[[ Task material, beginning ]]

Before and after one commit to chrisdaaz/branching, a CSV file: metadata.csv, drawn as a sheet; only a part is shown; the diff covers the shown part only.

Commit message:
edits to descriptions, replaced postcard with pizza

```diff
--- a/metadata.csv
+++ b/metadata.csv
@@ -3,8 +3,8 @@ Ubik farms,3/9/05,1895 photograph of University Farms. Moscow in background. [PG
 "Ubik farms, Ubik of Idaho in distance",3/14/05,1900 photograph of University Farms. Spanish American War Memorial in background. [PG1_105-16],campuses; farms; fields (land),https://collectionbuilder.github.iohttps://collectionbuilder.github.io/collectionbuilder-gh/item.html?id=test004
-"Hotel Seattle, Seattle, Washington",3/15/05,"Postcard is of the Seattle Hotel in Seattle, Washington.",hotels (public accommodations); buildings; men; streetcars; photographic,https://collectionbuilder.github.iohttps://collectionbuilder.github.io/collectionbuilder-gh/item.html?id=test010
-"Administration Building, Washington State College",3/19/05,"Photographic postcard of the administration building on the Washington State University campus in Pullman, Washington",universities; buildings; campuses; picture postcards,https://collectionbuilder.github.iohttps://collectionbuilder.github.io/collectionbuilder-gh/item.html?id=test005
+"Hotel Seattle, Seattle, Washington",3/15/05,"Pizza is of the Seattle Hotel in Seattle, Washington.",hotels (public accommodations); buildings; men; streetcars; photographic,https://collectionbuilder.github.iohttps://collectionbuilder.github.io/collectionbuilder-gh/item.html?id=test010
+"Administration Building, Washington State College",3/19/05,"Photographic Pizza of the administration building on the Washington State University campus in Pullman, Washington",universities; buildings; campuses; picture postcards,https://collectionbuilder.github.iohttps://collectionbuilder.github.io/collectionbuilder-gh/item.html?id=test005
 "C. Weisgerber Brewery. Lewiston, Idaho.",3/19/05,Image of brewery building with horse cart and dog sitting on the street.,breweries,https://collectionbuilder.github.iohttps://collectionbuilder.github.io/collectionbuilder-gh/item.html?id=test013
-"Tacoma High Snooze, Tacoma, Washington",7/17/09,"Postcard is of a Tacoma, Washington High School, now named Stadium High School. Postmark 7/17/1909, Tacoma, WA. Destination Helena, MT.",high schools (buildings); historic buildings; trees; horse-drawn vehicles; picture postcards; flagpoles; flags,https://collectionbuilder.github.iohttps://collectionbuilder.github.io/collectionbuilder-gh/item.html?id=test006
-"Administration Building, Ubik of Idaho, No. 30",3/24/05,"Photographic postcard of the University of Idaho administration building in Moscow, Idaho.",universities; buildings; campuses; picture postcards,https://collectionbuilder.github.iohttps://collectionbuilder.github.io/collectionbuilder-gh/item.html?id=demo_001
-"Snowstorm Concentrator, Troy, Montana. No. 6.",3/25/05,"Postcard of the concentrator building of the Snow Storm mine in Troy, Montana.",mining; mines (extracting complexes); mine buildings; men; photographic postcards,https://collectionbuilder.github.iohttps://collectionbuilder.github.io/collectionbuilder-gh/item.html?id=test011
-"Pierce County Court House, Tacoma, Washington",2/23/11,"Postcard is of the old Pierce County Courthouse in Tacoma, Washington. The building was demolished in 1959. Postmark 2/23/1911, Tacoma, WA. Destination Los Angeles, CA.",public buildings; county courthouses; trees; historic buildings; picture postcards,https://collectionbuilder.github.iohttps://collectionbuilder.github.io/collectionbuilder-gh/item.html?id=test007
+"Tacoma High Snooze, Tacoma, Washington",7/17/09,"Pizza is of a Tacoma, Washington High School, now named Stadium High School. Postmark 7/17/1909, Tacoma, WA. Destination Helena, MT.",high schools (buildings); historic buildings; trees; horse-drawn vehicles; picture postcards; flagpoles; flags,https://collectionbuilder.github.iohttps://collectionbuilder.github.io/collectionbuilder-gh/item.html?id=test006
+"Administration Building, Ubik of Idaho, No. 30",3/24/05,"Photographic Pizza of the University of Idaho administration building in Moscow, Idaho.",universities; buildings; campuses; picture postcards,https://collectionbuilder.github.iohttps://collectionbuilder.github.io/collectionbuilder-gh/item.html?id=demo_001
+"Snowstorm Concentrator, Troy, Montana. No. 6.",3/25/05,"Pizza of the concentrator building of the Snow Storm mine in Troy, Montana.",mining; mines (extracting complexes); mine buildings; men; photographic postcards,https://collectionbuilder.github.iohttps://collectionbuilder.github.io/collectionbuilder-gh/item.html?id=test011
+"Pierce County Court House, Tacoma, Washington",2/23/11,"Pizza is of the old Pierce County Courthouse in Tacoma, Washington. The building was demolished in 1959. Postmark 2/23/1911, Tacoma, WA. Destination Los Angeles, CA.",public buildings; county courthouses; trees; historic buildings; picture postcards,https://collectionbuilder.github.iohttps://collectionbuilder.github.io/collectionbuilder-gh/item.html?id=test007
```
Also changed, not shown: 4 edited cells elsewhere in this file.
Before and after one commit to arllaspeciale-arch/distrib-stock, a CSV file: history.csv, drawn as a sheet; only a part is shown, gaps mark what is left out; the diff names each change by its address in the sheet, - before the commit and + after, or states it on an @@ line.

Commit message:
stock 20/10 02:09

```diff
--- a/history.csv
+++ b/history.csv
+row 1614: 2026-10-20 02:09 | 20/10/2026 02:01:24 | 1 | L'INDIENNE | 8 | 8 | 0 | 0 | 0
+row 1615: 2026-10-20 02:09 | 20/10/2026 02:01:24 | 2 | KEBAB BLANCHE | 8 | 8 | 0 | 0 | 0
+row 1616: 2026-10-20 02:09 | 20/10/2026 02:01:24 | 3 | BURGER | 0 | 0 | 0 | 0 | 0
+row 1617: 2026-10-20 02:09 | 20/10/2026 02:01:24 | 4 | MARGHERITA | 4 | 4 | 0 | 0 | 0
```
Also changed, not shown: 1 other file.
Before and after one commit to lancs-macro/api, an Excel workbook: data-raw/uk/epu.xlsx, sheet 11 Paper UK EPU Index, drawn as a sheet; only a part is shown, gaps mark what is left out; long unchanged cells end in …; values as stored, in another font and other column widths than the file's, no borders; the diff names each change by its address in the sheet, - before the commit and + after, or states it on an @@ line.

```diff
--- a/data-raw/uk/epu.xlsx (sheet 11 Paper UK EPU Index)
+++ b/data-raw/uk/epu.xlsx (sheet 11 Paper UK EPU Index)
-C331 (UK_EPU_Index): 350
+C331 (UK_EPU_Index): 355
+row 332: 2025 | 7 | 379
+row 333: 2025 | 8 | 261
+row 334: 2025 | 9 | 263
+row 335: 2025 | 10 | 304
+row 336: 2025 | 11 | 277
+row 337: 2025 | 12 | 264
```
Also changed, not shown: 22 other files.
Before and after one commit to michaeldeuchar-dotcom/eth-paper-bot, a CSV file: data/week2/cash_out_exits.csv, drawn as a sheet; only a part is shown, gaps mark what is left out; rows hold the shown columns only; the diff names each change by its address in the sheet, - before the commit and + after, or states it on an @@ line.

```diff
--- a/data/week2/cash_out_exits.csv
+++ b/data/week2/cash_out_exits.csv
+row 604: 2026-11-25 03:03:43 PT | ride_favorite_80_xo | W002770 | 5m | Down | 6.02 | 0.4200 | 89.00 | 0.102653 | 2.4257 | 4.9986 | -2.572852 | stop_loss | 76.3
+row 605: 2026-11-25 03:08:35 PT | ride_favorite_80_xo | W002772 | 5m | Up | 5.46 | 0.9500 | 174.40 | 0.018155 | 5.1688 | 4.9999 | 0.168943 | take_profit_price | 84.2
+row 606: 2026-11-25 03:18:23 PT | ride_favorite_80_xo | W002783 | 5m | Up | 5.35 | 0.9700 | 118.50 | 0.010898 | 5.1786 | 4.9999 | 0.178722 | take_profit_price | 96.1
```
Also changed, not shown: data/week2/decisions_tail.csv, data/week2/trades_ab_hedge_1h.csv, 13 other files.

[[ Task material, end ]]

What the task requires - Please list every line of the records that contains "metadata".

Answer space -
Before and after one commit to chrisdaaz/branching, a CSV file: metadata.csv, drawn as a sheet; only a part is shown; the diff covers the shown part only.
--- a/metadata.csv
+++ b/metadata.csv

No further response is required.